An alarming proportion of Android apps can find and open private photographs on smartphones, according to research by security firm Bitdefender. Many apps can also track users' locations, divulge e-mail addresses over the Internet and leak address books and phone logs.
The study encompassed an analysis of 836,021 Play Store Android applications, and has raised concerns over the use of mobile apps to capture users' private data by criminals or even government agencies.
According to revelations leaked by whistleblower Edward Snowden, the American National Security Agency (NSA) and the UK's own Government Communications Headquarters (GCHQ) planned to extract data from users' smartphones via apps such as the popular Angry Birds game.
The study revealed that over 5 per cent of the apps analysed could locate and open photos on a phone, with almost 10 per cent including permissions to read contact lists. Many have a legitimate need for this data but others are clearly intrusive.
What's more, over 35 per cent of the apps analysed by Bitdefender can track a user's location, with almost 3 per cent being able to access the location even when the app is running in the background without the user's knowledge. More than 6 per cent of these apps can also send the device location over the internet.
The data also revealed that up to 3 per cent of the apps analysed can divulge e-mail addresses over the internet: 1,749 uploaded the address over an encrypted connection, with a further 1,661 doing so over an unencrypted connection that could easily be intercepted.
"Our latest study shows that most smartphone or tablet owners have at least one app – and probably several – that could be used to siphon sensitive information from their phones," states Catalin Cosoi, Chief Security Strategist at Bitdefender.

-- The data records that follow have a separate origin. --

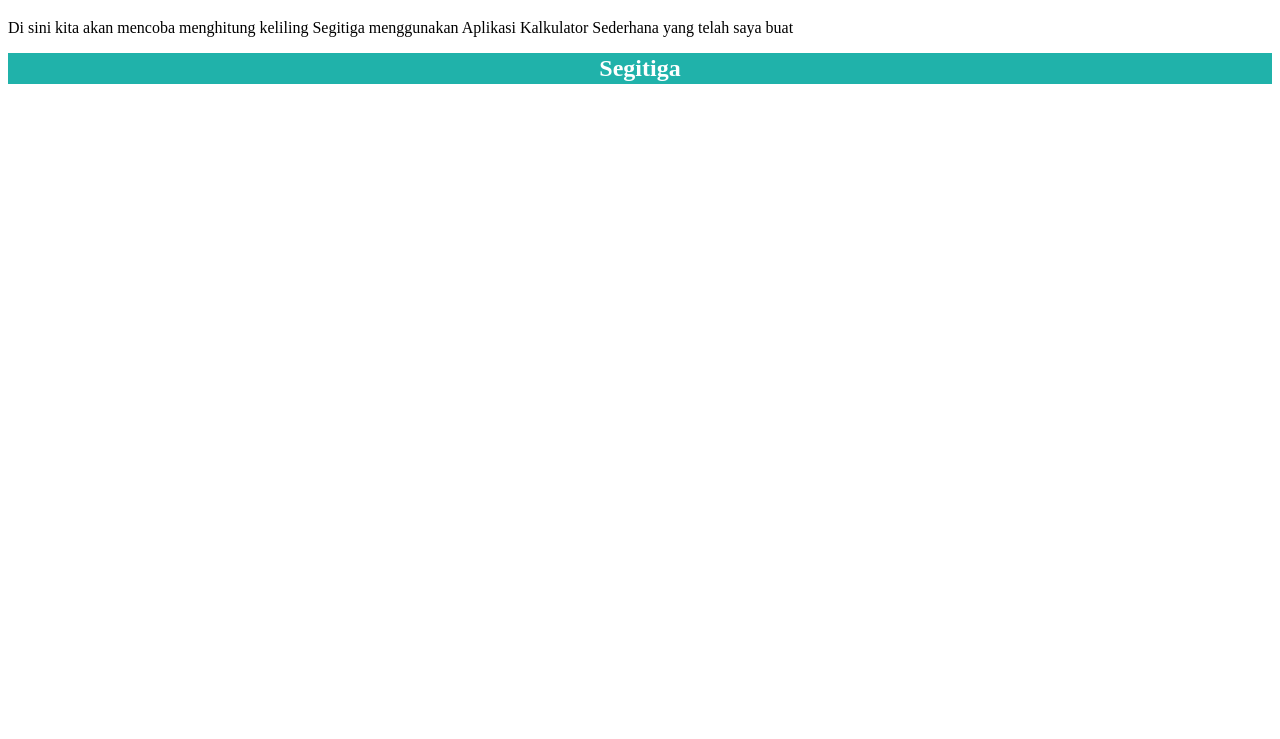
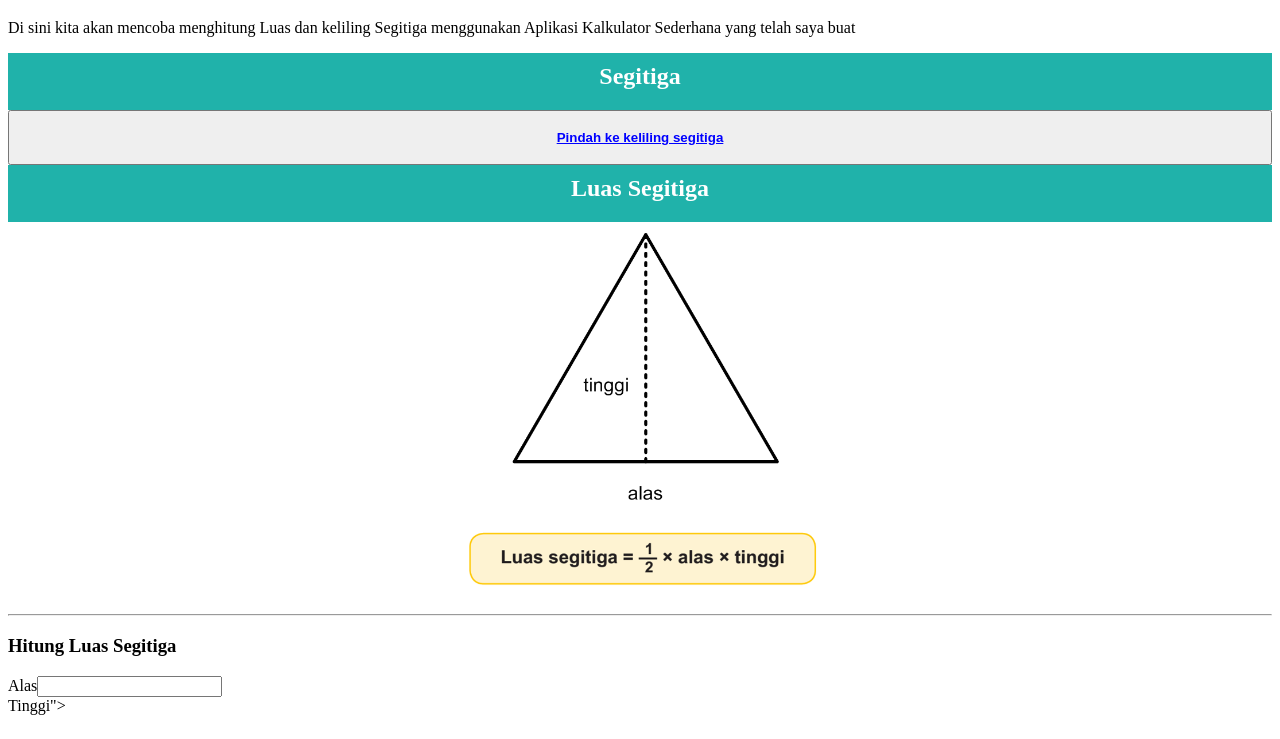
Before and after one commit to revou-fundamental-course/13-may-24-Yorayor, a plain HTML site: page index.html in a window 1280 px wide. Shown: the part 61-800 px from the top of the page. Drawn offline with Linux system fonts and the light colour scheme.

Commit message:
Third Config

```diff
--- a/css/style.css
+++ b/css/style.css
@@ -1,11 +1,28 @@
+.headerAwal {
+  text-align: center;
+}
+
 .section-content {
   background-color: lightseagreen;
   color: white;
   text-align: center;
-  padding-top: 2px;
+  padding-top: 10px;
   padding-bottom: 2px;
 }
 
 .section-content > h2 {
   margin: 0;
 }
+
+#pindah-keliling {
+  width: 100%;
+  padding-top: 18px;
+  padding-bottom: 18px;
+  font-weight: bolder;
+  color: blue;
+}
+
+.formula-img {
+  width: 30%;
+  text-align: center;
+}
--- a/index.html
+++ b/index.html
@@ -4,17 +4,47 @@
     <title>HTML Calculator</title>
     <link rel="stylesheet" href="css/style.css" />
   </head>
+
   <body>
     <header>
       <h1>Welcome to the HTML Calculator</h1>
       <section>
-        <p>Di sini kita akan mencoba menghitung keliling Segitiga menggunakan Aplikasi Kalkulator Sederhana yang telah saya buat</p>
+        <p>Di sini kita akan mencoba menghitung Luas dan keliling Segitiga menggunakan Aplikasi Kalkulator Sederhana yang telah saya buat</p>
       </section>
     </header>
     <section>
       <div class="section-content">
         <h2>Segitiga</h2>
+        <br />
       </div>
+
+      <button type="button" id="pindah-keliling"><u>Pindah ke keliling segitiga</u></button>
+    </section>
+
+    <section>
+      <div class="section-content">
+        <h2>Luas Segitiga</h2>
+        <br />
+      </div>
+
+      <div align="center">
+        <img src="img/Rumus Luas Segitiga.jpg" alt="Rumus Luas segitiga" class="formula-img" />
+      </div>
+      <hr />
+
+      <header>
+        <h3>Hitung Luas Segitiga</h3>
+      </header>
+
+      <form>
+        <section>
+          <div><label for="alas">Alas</label><input /></div>
+
+          <div>
+            <label for="tinggi">Tinggi"></label>
+          </div>
+        </section>
+      </form>
     </section>
   </body>
 </html>
```
Also changed, not shown: img/Rumus Luas Segitiga.jpg (added).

"A significant proportion of applications were shown to be capable of divulging details over the internet using an unencrypted connection. With phones now bearing more resemblance to mini computers, it is particularly worrying when you consider the vast amount of highly personal data about one's identity, schedule, friends, activities and work that each device can contain."
The research comes in the wake of recent Android app scandals, including a well-known flashlight app that stole users' data and shared it with third parties. Meanwhile, the number of infected Android apps are predicted to top one million soon.
To find out if your phone is infected with malware, or apps that seek to gain invasive permissions, read our handy guide.